NS guest editor Neil Gaiman writes the diary.

To purchase a copy of the Neil Gaiman and Amanda Palmer guest edit, visit newstatesman.com/subscribe, download it from the App Store or subscribe on Kindle.

Six writers had pulled out of hosting ­tables at the PEN literary gala in New York. To host a table, you sit with eight people who have bought expensive tickets to the shindig in the vague hope of mingling with real writers. Your task is to make pleasant writerly conversation and not to spill your wine. Also, not to show disappointment when you realise that the whole table has been block-booked by, say, Google, and the people next to you don’t know who you are.

The six writer hosts who pulled out from the gala did so because among the awards that would be given that night was one for courage, going to the surviving staff of Charlie Hebdo. It was for having the courage to put out the magazine after the 2011 firebombing and after the 2015 murders – and the six writers did not want to be there when Charlie Hebdo got that award.

I was asked if I would host a table. I said of course. So did Art Spiegelman; so did the cartoonist Alison Bechdel.

I tell my wife. “You are doing the right thing,” she says. Then, “Will you wear a bulletproof vest?”

“No. I think the security in the natural history museum will be pretty tight.”

“Yes. But you should wear a bulletproof vest, anyway. Remember, I’m pregnant,” she points out, in case I have forgotten. “And our child will need a father more than a martyr.”

My assistant calls me regretfully on the afternoon of the gala. “With a little more time,” she says, “I could have got you a made-to-measure bulletproof vest, the kind the president wears under his shirt. But all I can find at this short notice is an oversized police flak jacket. You would have to wear it over your tuxedo . . .”

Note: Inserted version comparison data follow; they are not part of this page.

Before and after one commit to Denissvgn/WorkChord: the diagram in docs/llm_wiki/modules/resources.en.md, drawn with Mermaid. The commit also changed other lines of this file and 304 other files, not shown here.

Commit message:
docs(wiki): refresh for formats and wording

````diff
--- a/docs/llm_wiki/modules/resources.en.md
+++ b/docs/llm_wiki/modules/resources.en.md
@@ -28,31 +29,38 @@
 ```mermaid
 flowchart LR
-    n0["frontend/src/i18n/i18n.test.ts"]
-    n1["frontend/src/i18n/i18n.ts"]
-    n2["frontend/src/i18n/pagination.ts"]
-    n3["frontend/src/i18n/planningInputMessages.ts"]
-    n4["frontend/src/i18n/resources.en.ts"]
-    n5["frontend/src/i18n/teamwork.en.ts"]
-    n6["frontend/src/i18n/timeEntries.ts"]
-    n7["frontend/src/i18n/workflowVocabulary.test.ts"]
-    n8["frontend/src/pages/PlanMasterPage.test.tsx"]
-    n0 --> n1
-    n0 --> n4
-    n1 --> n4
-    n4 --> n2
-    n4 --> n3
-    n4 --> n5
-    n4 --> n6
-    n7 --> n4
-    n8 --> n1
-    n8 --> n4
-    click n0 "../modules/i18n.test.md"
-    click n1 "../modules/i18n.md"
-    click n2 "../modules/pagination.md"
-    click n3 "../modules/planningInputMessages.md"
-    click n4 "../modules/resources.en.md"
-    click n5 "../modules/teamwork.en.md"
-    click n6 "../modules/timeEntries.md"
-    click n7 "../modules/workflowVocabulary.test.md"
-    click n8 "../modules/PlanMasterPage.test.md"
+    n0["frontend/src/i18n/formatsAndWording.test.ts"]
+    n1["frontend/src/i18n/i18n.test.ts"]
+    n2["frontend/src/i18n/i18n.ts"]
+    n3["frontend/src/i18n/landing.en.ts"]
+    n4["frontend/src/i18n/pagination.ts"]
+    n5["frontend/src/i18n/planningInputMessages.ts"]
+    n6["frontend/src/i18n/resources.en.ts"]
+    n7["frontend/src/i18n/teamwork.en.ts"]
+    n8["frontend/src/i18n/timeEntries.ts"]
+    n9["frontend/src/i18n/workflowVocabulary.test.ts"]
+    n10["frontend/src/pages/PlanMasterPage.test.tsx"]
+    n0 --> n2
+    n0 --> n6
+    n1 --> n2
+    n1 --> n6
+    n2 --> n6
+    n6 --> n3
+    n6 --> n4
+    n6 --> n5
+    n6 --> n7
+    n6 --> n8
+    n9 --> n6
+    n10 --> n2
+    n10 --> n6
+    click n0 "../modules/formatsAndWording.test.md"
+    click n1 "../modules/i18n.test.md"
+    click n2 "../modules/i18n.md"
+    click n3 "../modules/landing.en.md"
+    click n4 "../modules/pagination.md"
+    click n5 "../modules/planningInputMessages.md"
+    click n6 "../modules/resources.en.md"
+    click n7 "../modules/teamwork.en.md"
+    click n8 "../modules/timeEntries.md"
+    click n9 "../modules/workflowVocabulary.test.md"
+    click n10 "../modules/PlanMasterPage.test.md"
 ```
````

I weigh my options. On the one hand, possible death by gunfire. On the other, definite embarrassment. “That’s OK,” I tell her. “I’ll be fine.”

I wear a bow tie. Art Spiegelman wears his Nancy comic tie, to show that he is a cartoonist, and we travel uptown by subway. We reach the museum. There are police in the streets and on the steps and TV crews – mostly French TV crews. Nobody else is wearing a bulletproof vest. There is a metal detector, though, and we walk through it one by one, authors and officials and guests.

Hanging above us as we eat is a life-size fibreglass blue whale. If terrorist cells behaved like the ones in the movies, I think, they would already have packed the hollow inside of the blue whale with explosives, leading to an exciting third-act battle sequence on top of the blue whale between our hero and the people trying to set off the bomb. And if that whale explodes, I realise, even an oversized flak jacket worn over a dinner jacket could not protect me. I find this vaguely reassuring.

Tom Stoppard is given an award first. Then Charlie Hebdo’s award is given. Finally, they give an award to the arrested Azerbaijani journalist Khadija Ismayilova. I wonder why the idea of being in the room while Charlie Hebdo is honoured upset the six former table hosts enough that they had to not be there and they couldn’t have turned up for the bits they liked and supported and just sloped off to the toilets for the bit they felt uncomfortable with. But then, I don’t get only supporting the freedom of the kind of speech you like. If speech needs defending, it’s probably because it’s upsetting someone.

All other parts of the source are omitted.